Tied with your car’s inhibited performance when damage is sustained under the hood, it makes for an almost-believably realistic experience.

Sadly, there are a handful of drawbacks in the technical department. WRC 10 is a good looking game on PS5: its car models are fantastically detailed, both inside and out, and the varied environments all look stellar – from the mountainous trails in the hills of Monte Carlo, through the forests and woodlands across Japan’s countryside, to the murky cliffs on the Welsh coast – each location is represented beautifully.

It’s the game’s draw distance which occasionally falls short, meaning that shrubbery will often pop in long after its surrounding track has been rendered on-screen, while boats will sometimes appear out of thin air in the middle of distant lakes. It’s nothing game-breaking, but I also experienced some screen tearing, which was particularly noticeable when quickly changing direction in some of the game’s more detailed terrain.
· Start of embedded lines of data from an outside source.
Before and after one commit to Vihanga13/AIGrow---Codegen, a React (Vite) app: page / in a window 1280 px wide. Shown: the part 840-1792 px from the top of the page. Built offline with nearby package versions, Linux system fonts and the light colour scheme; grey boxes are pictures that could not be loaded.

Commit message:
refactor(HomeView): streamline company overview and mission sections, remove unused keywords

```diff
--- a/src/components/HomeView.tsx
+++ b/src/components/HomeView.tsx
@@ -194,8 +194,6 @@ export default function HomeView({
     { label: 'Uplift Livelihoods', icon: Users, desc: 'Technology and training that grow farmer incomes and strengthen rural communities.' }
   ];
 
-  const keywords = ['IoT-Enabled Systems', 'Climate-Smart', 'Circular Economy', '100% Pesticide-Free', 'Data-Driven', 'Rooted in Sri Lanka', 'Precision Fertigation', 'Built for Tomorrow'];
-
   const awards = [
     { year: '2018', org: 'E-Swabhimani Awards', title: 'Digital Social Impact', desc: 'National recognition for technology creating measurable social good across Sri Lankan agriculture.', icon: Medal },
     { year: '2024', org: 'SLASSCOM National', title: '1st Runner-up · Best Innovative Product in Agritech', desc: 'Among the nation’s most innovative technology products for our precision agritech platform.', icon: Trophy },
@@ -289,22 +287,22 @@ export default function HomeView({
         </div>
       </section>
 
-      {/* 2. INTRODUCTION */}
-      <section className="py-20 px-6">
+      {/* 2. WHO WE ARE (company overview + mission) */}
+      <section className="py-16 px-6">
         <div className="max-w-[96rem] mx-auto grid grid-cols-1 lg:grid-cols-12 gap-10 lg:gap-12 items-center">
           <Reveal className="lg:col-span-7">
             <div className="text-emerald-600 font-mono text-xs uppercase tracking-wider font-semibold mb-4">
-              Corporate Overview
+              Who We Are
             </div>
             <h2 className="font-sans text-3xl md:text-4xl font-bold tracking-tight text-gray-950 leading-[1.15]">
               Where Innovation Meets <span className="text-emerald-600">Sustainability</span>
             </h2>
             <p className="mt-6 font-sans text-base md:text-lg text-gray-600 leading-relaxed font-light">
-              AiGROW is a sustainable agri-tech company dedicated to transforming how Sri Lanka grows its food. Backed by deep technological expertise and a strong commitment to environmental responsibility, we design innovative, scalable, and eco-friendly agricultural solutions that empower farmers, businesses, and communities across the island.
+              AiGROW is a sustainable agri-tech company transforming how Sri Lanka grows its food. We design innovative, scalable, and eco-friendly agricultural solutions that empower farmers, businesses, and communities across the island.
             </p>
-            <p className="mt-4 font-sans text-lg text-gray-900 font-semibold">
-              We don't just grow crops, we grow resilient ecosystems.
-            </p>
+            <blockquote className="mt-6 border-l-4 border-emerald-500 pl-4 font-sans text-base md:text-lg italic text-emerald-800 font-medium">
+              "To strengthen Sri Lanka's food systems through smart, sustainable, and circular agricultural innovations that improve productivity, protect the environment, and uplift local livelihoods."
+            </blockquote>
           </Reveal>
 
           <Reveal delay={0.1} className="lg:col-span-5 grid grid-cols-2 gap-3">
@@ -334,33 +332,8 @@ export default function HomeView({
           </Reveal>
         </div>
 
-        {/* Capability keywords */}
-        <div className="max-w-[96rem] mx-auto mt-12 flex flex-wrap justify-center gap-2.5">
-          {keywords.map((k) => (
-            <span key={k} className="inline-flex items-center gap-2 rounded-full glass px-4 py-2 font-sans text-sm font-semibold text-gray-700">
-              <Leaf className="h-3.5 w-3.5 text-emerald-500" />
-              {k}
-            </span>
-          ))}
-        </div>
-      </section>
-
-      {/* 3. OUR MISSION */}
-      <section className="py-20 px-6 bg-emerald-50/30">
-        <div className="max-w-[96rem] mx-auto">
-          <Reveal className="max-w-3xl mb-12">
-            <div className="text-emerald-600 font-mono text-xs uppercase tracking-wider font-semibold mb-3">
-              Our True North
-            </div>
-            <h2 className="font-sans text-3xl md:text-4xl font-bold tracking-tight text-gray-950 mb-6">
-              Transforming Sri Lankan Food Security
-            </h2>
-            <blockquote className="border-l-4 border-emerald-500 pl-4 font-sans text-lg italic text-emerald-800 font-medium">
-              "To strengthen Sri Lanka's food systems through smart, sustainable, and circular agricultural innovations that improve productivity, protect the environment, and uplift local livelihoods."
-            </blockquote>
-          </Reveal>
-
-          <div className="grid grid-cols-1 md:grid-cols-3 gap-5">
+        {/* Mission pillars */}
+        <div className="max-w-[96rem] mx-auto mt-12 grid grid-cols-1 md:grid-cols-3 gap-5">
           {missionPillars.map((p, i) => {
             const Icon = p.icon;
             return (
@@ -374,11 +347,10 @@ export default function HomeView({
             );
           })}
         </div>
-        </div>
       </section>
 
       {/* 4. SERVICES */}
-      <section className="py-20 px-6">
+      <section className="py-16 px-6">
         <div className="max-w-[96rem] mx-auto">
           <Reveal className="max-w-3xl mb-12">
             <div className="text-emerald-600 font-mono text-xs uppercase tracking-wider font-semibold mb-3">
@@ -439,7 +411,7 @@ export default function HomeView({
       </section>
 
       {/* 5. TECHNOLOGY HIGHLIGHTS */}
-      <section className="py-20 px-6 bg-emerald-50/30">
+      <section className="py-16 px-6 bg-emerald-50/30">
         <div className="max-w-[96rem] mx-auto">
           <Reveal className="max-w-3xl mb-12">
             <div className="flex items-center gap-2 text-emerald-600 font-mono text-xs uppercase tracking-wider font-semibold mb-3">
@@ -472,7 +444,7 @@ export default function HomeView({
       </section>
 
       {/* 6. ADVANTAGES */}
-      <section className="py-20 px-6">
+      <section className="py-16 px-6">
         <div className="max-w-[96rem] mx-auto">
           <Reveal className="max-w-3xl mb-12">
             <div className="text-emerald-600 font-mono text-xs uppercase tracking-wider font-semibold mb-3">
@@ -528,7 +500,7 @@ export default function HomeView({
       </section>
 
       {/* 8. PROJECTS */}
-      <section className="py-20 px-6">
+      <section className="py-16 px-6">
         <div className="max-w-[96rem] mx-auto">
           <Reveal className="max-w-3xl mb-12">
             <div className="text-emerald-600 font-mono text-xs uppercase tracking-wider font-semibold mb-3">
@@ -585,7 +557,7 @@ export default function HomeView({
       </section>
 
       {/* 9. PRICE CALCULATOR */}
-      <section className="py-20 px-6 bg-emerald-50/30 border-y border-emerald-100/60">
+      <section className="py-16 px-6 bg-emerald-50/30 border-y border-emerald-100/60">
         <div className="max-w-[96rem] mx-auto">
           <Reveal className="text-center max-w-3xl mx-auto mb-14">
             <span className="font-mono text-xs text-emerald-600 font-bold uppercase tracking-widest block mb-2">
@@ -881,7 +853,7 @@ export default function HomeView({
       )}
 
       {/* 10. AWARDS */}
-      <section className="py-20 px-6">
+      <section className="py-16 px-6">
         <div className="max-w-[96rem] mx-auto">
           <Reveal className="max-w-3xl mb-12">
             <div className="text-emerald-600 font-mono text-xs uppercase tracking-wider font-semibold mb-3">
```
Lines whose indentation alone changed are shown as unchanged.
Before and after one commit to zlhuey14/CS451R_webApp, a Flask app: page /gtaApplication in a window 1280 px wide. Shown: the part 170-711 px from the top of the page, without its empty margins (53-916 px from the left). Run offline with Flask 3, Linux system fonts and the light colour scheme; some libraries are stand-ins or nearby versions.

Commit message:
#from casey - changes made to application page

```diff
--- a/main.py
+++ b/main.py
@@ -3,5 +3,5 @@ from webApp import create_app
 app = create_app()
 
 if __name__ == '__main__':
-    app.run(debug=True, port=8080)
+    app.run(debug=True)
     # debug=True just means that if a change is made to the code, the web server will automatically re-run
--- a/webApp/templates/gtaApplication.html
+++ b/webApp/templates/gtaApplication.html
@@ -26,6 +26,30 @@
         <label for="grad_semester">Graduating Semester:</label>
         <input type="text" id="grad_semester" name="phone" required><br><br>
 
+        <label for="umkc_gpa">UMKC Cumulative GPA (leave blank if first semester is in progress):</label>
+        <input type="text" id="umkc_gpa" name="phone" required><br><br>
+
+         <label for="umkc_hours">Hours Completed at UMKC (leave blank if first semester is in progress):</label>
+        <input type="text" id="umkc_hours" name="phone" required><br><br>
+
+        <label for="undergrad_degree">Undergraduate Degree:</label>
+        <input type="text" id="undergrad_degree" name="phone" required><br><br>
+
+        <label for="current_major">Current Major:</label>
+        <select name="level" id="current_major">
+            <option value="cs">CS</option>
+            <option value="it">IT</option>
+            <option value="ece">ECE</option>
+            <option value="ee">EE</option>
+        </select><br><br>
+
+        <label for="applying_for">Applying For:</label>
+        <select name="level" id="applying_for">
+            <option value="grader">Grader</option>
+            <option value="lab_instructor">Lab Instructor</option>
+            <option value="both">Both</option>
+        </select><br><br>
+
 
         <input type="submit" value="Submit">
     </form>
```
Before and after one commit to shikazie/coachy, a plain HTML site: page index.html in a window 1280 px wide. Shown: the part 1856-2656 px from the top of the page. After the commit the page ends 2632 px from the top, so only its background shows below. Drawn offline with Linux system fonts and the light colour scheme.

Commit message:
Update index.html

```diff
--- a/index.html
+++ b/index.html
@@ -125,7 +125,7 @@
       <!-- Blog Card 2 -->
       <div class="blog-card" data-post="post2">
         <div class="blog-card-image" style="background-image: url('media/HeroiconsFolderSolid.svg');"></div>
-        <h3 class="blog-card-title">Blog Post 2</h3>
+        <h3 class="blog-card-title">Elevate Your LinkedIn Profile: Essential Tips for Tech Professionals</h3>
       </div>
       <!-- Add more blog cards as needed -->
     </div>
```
It’s a solid-looking game, but not so good that you’d expect it to be pushing the PS5 hardware to its limits given that it’s also coming to PS4 and Xbox One. Let’s hope that future iterations leave the last-generation behind so the development team can focus on leveraging the newer hardware.

Whereas the bulk of WRC 10’s content is a result of iteration over previous years’ entries, its 50th Anniversary Mode is a brand-new addition which gives you access to a handful of classic rally cars. SEGA Saturn owners (just me?) will immediately recognise the unmistakable Lancia Delta and 1993 Toyota Celica from SEGA Rally Championship, and the Audi Quattro takes me back to the first Colin McRae Rally game on PS1.

There’s a handful of others, too, and it’s a genuine pleasure to experience the thrill of these classic cars in a modern game engine. However, arguably two of the most iconic rally cars to ever exist – the Subaru Impreza and Mitsubishi Lancer Evolution V – are locked behind a pre-order bonus and the Deluxe Edition of the game, respectively. Hmph.

It’s been tricky to review WRC 10 without straying into comparisons with its contemporaries, but I think it’s important to do so. Where others have strayed from the classic formula, Kylotonn has stayed true to its roots and delivered an admirable interpretation of the World Rally Championship for fans of the motorsport.

However, it’s a shame about the slight technical hiccups, but they won’t get in the way of your enjoyment if you know what you’re getting yourself in for.

WRC 10 launched on PS5, PS4, Xbox Series X|S, Xbox One, Nintendo Switch and PC on September 2, 2021.

Review code kindly provided by publisher.



The Final Word

It's hard to avoid comparisons between WRC 10 and the increasingly liberal depiction of rallying in the DIRT and Forza Horizon series, but where they've veered off in a new direction, WRC 10 remains faithful to its source material and offers a fine emulation of the World Rally Championship with a few technical niggles.